The Crozet farmers’ market, held from 8 a.m. until noon in the parking lot of Crozet United Methodist Church, is doing well, reports market manager Al Minutolo.
“We had a good Memorial Day,” said Minutolo, who sells fresh flower arrangements at the market. “We have a good variety of vendors and we expect more to come in as vegetables come on, things like cucumbers and tomatoes.”
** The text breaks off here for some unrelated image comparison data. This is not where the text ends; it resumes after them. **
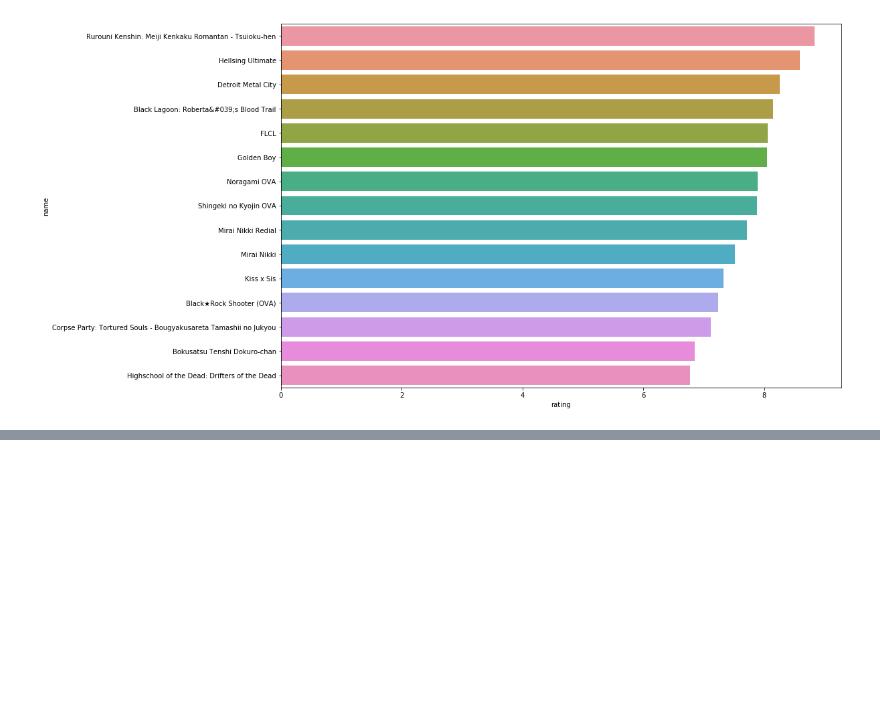
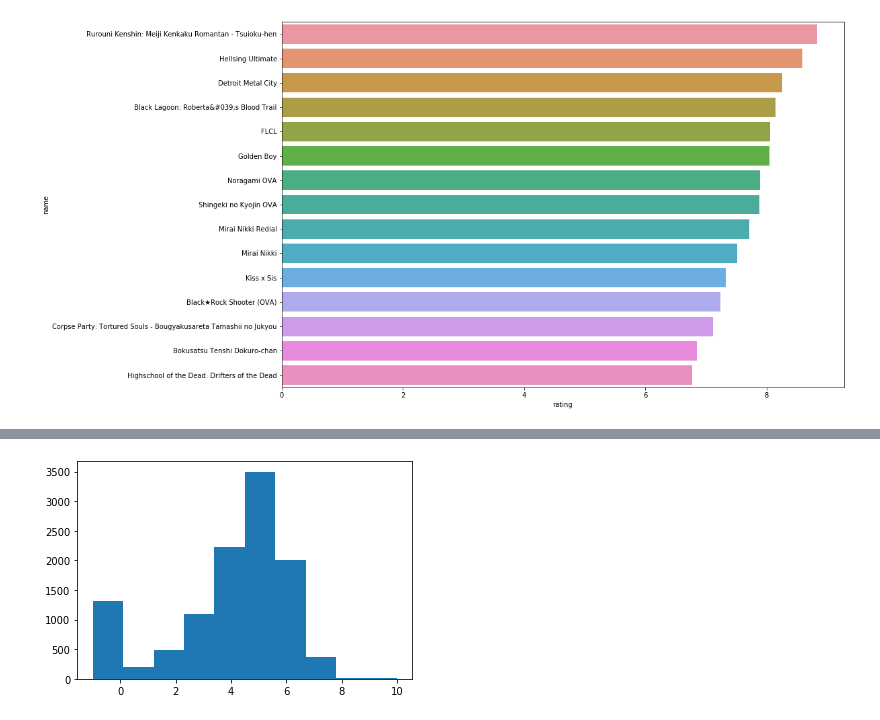
Before and after one commit to ashwinjohn3/Anime-Recommendation-Database, a Jupyter notebook: Anime-Recommendation.ipynb, the cells around one changed output, grey strips where cells are left out. Drawn from its saved outputs; the diff is of its cells as text; code cells hidden in the pictures; blank space fills up the shorter version.

```diff
--- a/Anime-Recommendation.ipynb
+++ b/Anime-Recommendation.ipynb
@@ -288,0 +302,3 @@ get_hor_bar('rating','name',anime[(anime.members > 100000) & (anime.type == 'OVA
+# %%
+combine = combine.drop('anime_id',axis = 1)
+combine.head()
@@ -288,0 +314,2 @@ get_hor_bar('rating','name',anime[(anime.members > 100000) & (anime.type == 'OVA
+# %%
+usr_rating = pd.DataFrame(combine.groupby('name')['rating'].mean())
@@ -288,0 +318,4 @@ get_hor_bar('rating','name',anime[(anime.members > 100000) & (anime.type == 'OVA
+# %%
+usr_rating['no. of ratings'] = combine.groupby('name')['rating'].count()
+# %%
+usr_rating = usr_rating.sort_values('rating',ascending = False)
@@ -288,0 +332,4 @@ get_hor_bar('rating','name',anime[(anime.members > 100000) & (anime.type == 'OVA
+# %%
+plt.hist(usr_rating.rating);
+# %% [output]
+[figure, added]
```
Also changed, not shown: parts of 15 cells of this notebook.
New to the market this season is Sharon Smith of Boonesville, who is offering three types of goat cheese she is making at home under strict sanitary conditions, a crumble type, yogurt and a cheese called quark (like the subatomic particle), a mild spreadable cheese popular in Europe. One week she brought one of her 10 Alpine goats with her to the market. She is currently milking three of them and looking forward to a break from the twice-a-day chore when September gets here. She brings the cheese she can make in one week to market in a cooler and so far has sold out every week. “It goes for $3 per half cup, or about ¼ ounce. “That’s better than in a store,” she said. “It’s a reasonable price.” She is pleased to have so many repeat customers already. “It’s been fun,” she said.
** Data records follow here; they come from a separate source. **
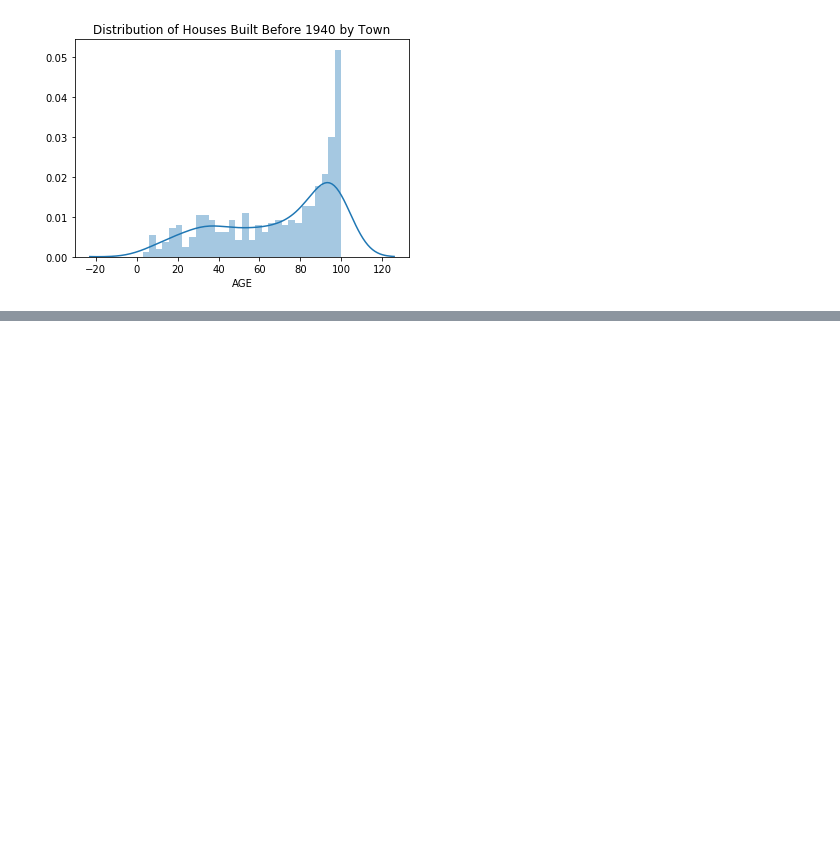
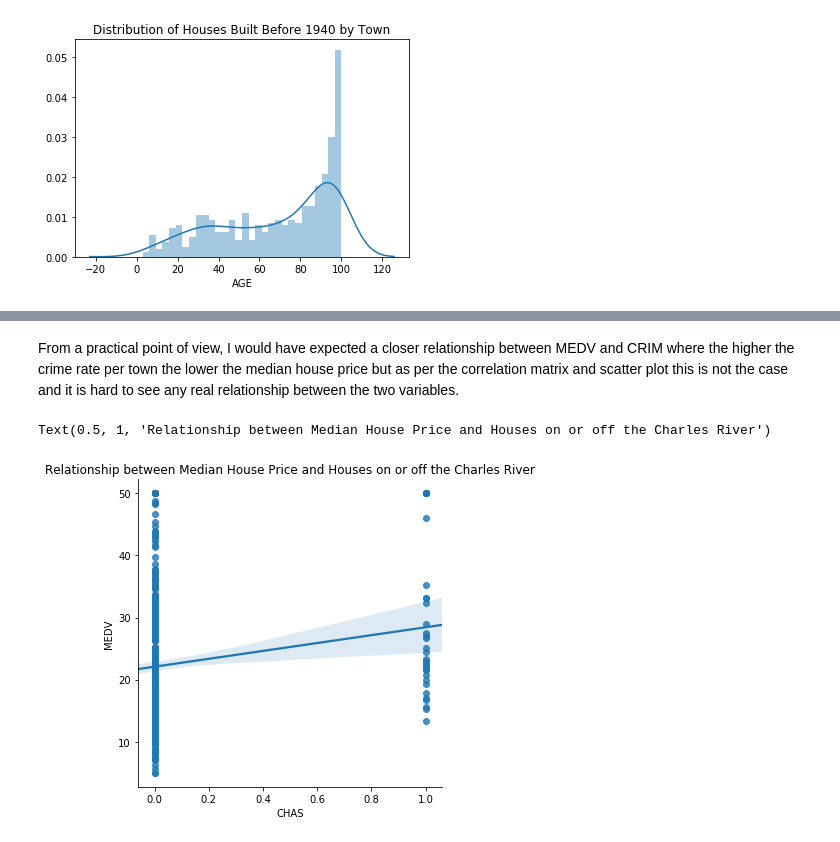
Before and after one commit to TommyVaughan/Boston-House-Prices, a Jupyter notebook: Machine Learning & Statistics - Boston House Prices.ipynb, the cells around one changed output, grey strips where cells are left out. Cells and saved outputs as stored; diff of their text form; code cells hidden in the pictures; blank space fills up the shorter version.

```diff
--- a/Machine Learning & Statistics - Boston House Prices.ipynb
+++ b/Machine Learning & Statistics - Boston House Prices.ipynb
@@ -174,0 +196,8 @@ The distribution of the AGE also appears to be a Gamma distribution in that the
+# %% [markdown]
+From a practical point of view, I would have expected a closer relationship between MEDV and CRIM where the higher the crime rate per town the lower the median house price but as per the correlation matrix and scatter plot this is not the case and it is hard to see any real relationship between the two variables.
+# %%
+sns.lmplot(x="CHAS", y="MEDV", data=boston1)
+plt.title("Relationship between Median House Price and Houses on or off the Charles River")
+# %% [output]
+Text(0.5, 1, 'Relationship between Median House Price and Houses on or off the Charles River')
+[figure, added]
```
Also changed, not shown: parts of 23 cells of this notebook.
“Her cheese is awesome!” volunteered John Watts, a vendor nearby.
Smith’s goats started out as just pets. She lost several to a bear who had become predatory and had to be captured and moved by the forest service.
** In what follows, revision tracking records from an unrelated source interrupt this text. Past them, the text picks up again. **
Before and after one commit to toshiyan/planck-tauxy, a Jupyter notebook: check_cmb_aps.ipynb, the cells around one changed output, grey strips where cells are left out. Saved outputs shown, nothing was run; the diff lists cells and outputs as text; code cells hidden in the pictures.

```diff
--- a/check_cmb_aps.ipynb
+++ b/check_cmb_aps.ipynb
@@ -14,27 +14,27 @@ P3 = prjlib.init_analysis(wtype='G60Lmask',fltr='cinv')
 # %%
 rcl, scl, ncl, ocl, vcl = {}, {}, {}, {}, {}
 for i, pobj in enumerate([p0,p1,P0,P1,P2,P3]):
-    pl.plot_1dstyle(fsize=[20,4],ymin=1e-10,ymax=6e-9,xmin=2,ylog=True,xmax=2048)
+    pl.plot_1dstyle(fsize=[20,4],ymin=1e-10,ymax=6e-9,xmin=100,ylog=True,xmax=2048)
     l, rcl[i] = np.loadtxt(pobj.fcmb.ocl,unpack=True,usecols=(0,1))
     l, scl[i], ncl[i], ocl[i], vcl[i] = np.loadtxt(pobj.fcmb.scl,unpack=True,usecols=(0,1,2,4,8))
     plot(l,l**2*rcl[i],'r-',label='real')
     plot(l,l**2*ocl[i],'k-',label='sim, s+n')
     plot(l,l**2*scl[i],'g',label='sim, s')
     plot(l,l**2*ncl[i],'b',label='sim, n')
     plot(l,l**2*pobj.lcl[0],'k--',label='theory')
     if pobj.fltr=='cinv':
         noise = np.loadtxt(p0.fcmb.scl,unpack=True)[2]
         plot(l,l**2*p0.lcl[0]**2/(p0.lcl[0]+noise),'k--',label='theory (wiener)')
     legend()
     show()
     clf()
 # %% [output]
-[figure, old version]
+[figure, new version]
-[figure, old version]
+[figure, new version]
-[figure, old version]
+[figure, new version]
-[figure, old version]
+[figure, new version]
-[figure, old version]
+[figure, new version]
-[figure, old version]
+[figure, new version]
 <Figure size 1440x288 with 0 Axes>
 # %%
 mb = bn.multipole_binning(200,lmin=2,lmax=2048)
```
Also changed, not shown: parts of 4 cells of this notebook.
A regular at the market these days is Jerry Reid, 67, who moved to Crozet two years ago from Richmond when he retired—he still works part-time for his old company—and enrolled at U.Va. as an undergraduate. This year he is joining Chi Phi Alpha fraternity and participating in all their events. When he was young, he had a friend who was in Chi Phi at U.Va and he would come up for fraternity parties. He met his wife at one. Reid never bothered about college for himself back then.
“I get into the student section at games,” said Reid happily. “The key thing is, I am accepted on face value.” He is also in the venerable Jefferson Debating Society. He’s taking three courses now and expects to graduate in 2013. “One of my advisors said, ‘Mr. Reid will not allow anything to prevent him from getting a true undergraduate experience,” he recalled with a laugh.
“It’s a dream come true,” he said. He went to a community college to earn 53 credits before coming to U.Va. He is a humanities major with no more math or science requirements left to fulfill. His longer-term goal is to teach creative writing and he means to go for an MFA once he graduates.
“My other fraternity brothers tell me I’m a 20-year-old with 47 years of very useful experience.” He said he is often asked for fatherly advice and sometimes when a question is asked in class, other students will turn and look at him, expecting him to have something to say because of his age.
“I am completely humbled by this experience,” said Reid. “I know I’ve inspired three other people to go back to school. I want to be able to teach one person to write creatively who didn’t think they could.”